### Work required
Whenever a line of the data below holds the string "right", copy that line.

(The data begins)

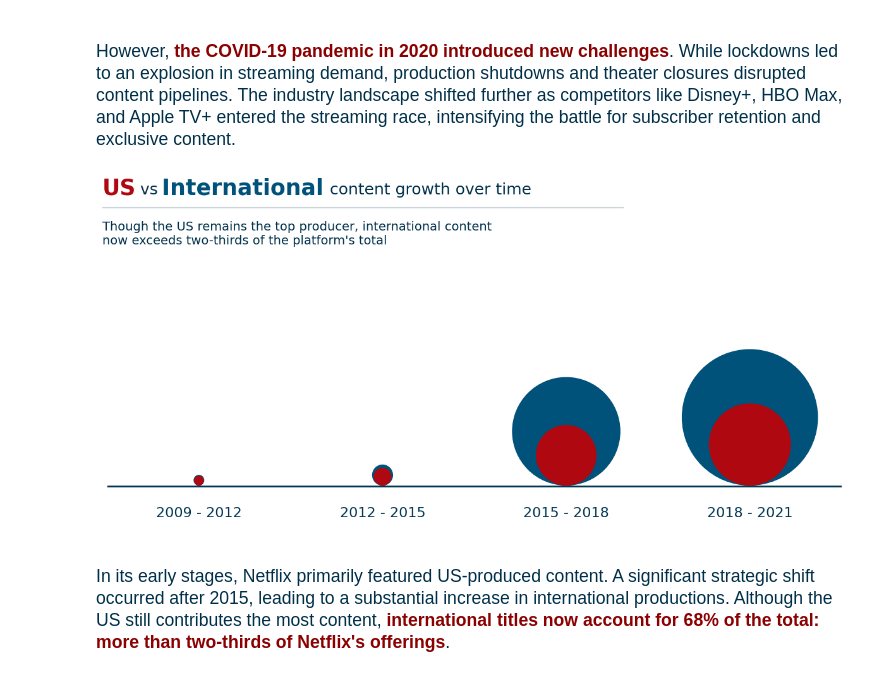
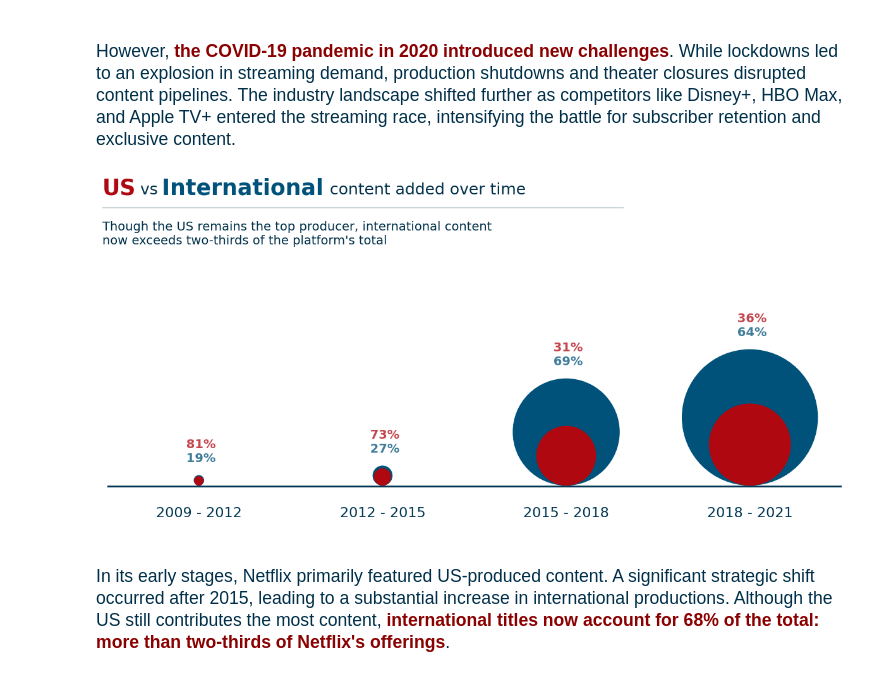
Before and after one commit to HugoAlexis/analisis_quejas_en_profeco, a Jupyter notebook: a-brief-netflix-data-storytelling.ipynb, the cells around one changed output. Cells and saved outputs as stored; diff of their text form; code cells hidden in the pictures.

Commit message:
Kaggle Notebook | A (Brief) Netflix Data Storytelling ✨🎥📈 | Version 3

```diff
--- a/a-brief-netflix-data-storytelling.ipynb
+++ b/a-brief-netflix-data-storytelling.ipynb
@@ -72,6 +72,8 @@ def check_collision(patch1, patch2):
 
 netflix_data = pd.read_csv('/kaggle/input/netflix-shows/netflix_titles.csv')
 netflix_data['date_added'] = pd.to_datetime(netflix_data.date_added, format='mixed')
+netflix_data.loc[[5541, 5794, 5813], 'duration'] = ['74 min', '84 min', '66 min']
+netflix_data.loc[[5989, 6827, 7312, 7537], 'rating'] = ['TV-PG', 'TV-14', 'TV-G', 'PG-13']
 # %% [markdown]
 # <div style='color: #8B0000; font-size:2rem'>➡︎ Introduction</div>
 
@@ -269,35 +271,44 @@ total_int = pd.cut(total_int, bins=(2009, 2012, 2015, 2018, 2021)).value_counts(
 
 fig, ax = plt.subplots(1, 4, figsize=(15, 7), sharex=True, sharey=True)
 plt.subplots_adjust(wspace=0, top=0.75)
 axt = fig.add_axes([.12, .73, 0.55, 0.2])
 axt.axhline(0.7, color='#003049', alpha=0.2)
 axt.text(s='Though the US remains the top producer, international content\n'
            'now exceeds two-thirds of the platform\'s total',
         x=0, y=0.55, fontsize=14, color='#003049', ha='left', va='top')
 axt.axis('off')
 
 fig.text(x=0.12, y=0.9, s='US', fontsize=25, ha='left', fontweight='bold', color='#AF0811')
 fig.text(x=0.155, y=0.9, s=' vs ',  fontsize=18, ha='left', fontweight='regular', color='#003049')
 fig.text(x=0.175, y=0.9, s=' International', fontsize=25, ha='left', fontweight='bold', color='#00527A')
-fig.text(x=0.355, y=0.9, s=' content growth over time ',  fontsize=18, ha='left', fontweight='regular', color='#003049')
+fig.text(x=0.355, y=0.9, s=' content added over time',  fontsize=18, ha='left', fontweight='regular', color='#003049')
 
 for axi, area_us, area_int, interval in zip(ax[::-1], total_us, total_int, total_us.index):
     radius_tot = 0.13 * np.sqrt(area_us + area_int)
     radius_int = 0.13 * np.sqrt(area_us)
+    pct_us = 100 * area_us / (area_us + area_int)
+    pct_int = 100 * area_int / (area_us + area_int)
+
     circle = plt.Circle((0, radius_tot), radius_tot, color='#00527A')
     circle_int = plt.Circle((0, radius_int), radius_int, color='#AF0811')
+
+    axi.annotate(f' {pct_us:.0f}%', color='#AF0811', xy=(0, 2*radius_tot+3),
+                 fontweight='bold', ha='center', fontsize=14, alpha=0.75)
+    axi.annotate(f' {pct_int:.0f}%', color='#00527A', xy=(0, 2*radius_tot+1.5),
+                 fontweight='bold', ha='center', fontsize=14, alpha=0.75)
+
     axi.add_patch(circle)
     axi.add_patch(circle_int)
     axi.set_aspect('equal')
     axi.set(xlim=(-10, 10), ylim=(-2, 20)) # Ajuste del ylim para que los circulos se vean completos
     axi.set_xlabel(f'{interval.left} - {interval.right}', color='#003652', fontweight='regular', fontsize=16)
     axi.axhline(-0.1,  linewidth=2, color='#003652') # Agregar una linea horizontal en 0 para visualizacion
     axi.spines[['left', 'right', 'top', 'bottom']].set_visible(False)
     axi.set(xticks=[], yticks=[])
 
 plt.show()
 # %% [output]
-[figure, old version]
+[figure, new version]
 # %% [markdown]
 <div style='font-size:1.1rem; color:#003049'>
 <br>
```
Also changed, not shown: parts of 3 cells of this notebook.
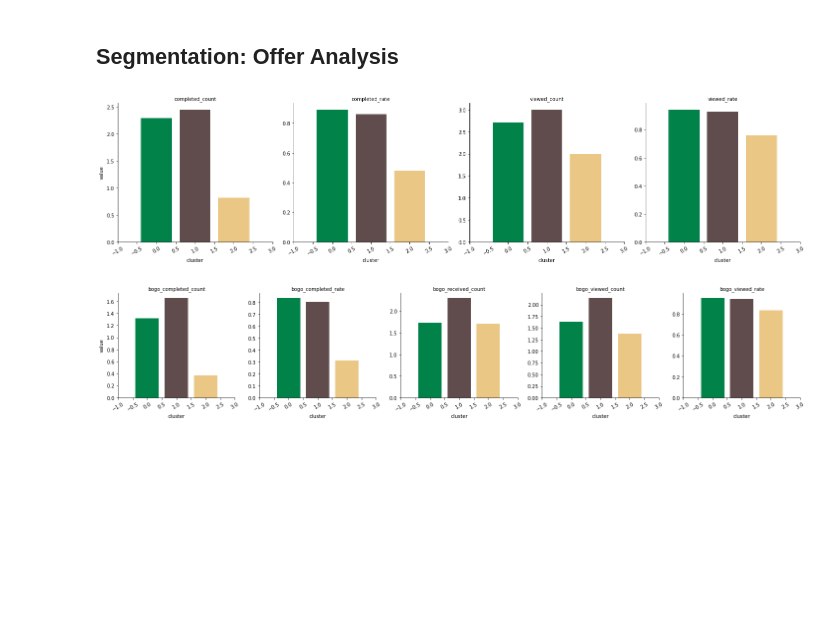
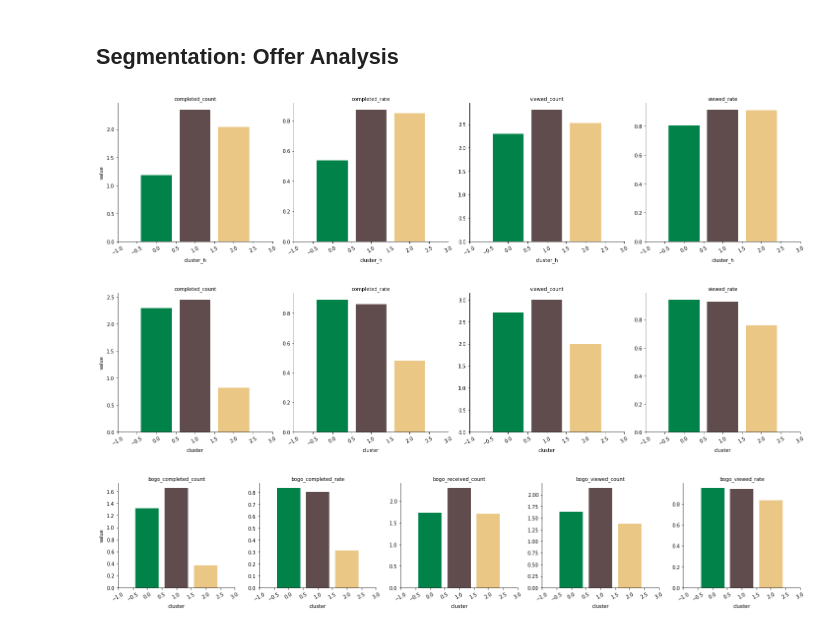
Before and after one commit to Arjunar92/Starbucks_Customer_Segmentation_Project, a Jupyter notebook: Starbucks_Customer_Segmentation.ipynb, the cells around one changed output. Saved outputs shown, nothing was run; the diff lists cells and outputs as text; code cells hidden in the pictures; blank space fills up the shorter version.

```diff
--- a/Starbucks_Customer_Segmentation.ipynb
+++ b/Starbucks_Customer_Segmentation.ipynb
@@ -478,7 +478,7 @@ rfm_df.to_csv("rfm.csv")
 #Import the profile_offer data from data engineering note
 
 profile_offer = pd.read_csv('profile_offer.csv')
-#profile_offer = profile_offer.iloc[:,1:]
+profile_offer = profile_offer.iloc[:,1:]
 # %%
 profile_offer
 # %% [output]
@@ -955,9 +975,12 @@ df = plot_data_sum(cluster,segment_analysis,  groupby = 'membership_year',palett
 # %%
 #All offers
 offer_overall = segment_analysis[['customer_id','viewed_count','completed_count','viewed_rate','completed_rate']]
+df = plot_data(offer_overall,segment_analysis,  groupby = 'cluster_h',palette =4,col_wrap=5,height=5,label_rotation =30)
+
 df = plot_data(offer_overall,segment_analysis,  groupby = 'cluster',palette =4,col_wrap=5,height=5,label_rotation =30)
 # %% [output]
-[figure, old version]
+[figure, new version]
+[figure, added]
 # %%
 #Offer type: BOGO
 offer_bogo = segment_analysis[['customer_id','bogo_received_count', 'bogo_viewed_count','bogo_completed_count','bogo_viewed_rate','bogo_completed_rate']]
```
Also changed, not shown: parts of 22 cells of this notebook, 2 other files.
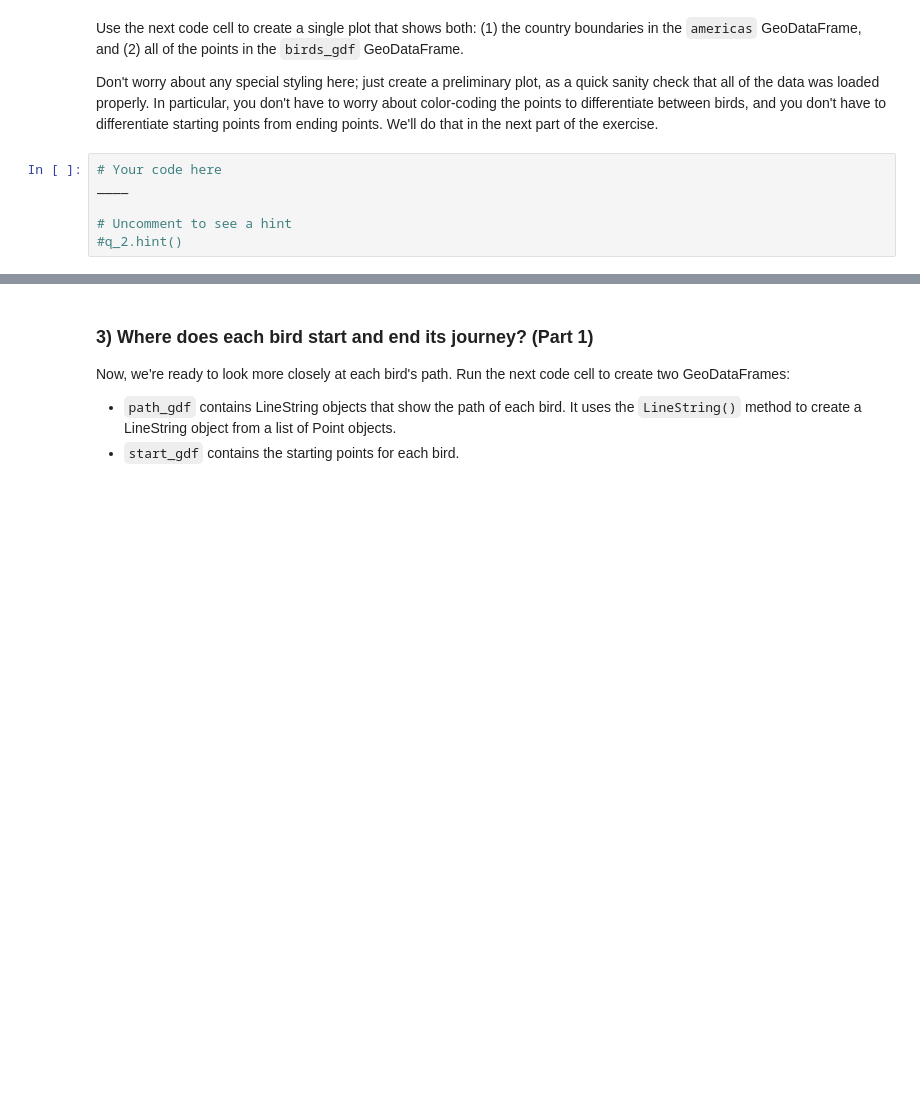
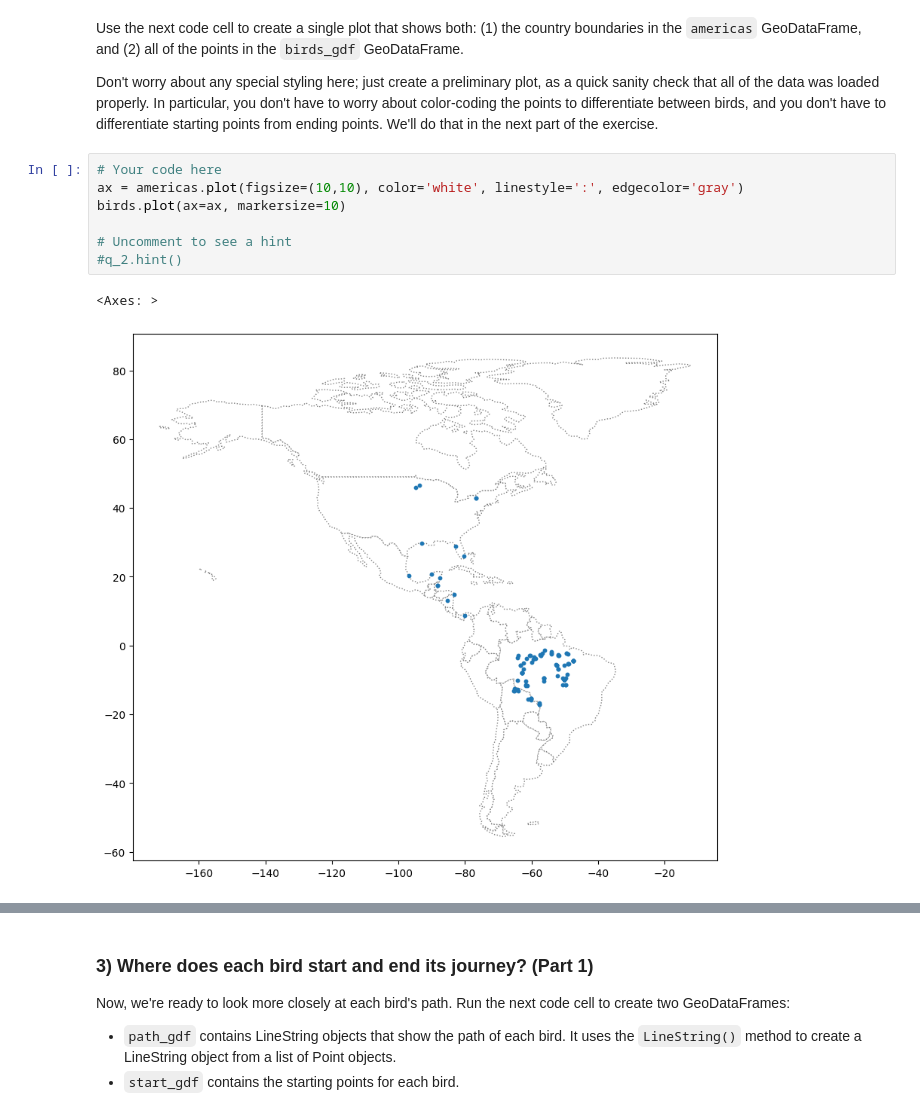
Before and after one commit to ubinix-warun/kaggle-notebook, a Jupyter notebook: geospatial-analysis/exercise-coordinate-reference-systems.ipynb, the cells around one changed output, grey strips where cells are left out. Cells and saved outputs as stored; diff of their text form; blank space fills up the shorter version.

```diff
--- a/geospatial-analysis/exercise-coordinate-reference-systems.ipynb
+++ b/geospatial-analysis/exercise-coordinate-reference-systems.ipynb
@@ -79,10 +86,14 @@ Use the next code cell to create a single plot that shows both: (1) the country
 Don't worry about any special styling here; just create a preliminary plot, as a quick sanity check that all of the data was loaded properly.  In particular, you don't have to worry about color-coding the points to differentiate between birds, and you don't have to differentiate starting points from ending points.  We'll do that in the next part of the exercise.
 # %%
 # Your code here
-____
+ax = americas.plot(figsize=(10,10), color='white', linestyle=':', edgecolor='gray')
+birds.plot(ax=ax, markersize=10)
 
 # Uncomment to see a hint
 #q_2.hint()
+# %% [output]
+<Axes: >
+[figure, added]
 # %%
 # Get credit for your work after you have created a map
 q_2.check()
```
Also changed, not shown: parts of 6 cells of this notebook.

(The data ends)

### Solution to this problem
     axi.set_xlabel(f'{interval.left} - {interval.right}', color='#003652', fontweight='regular', fontsize=16)
     axi.spines[['left', 'right', 'top', 'bottom']].set_visible(False)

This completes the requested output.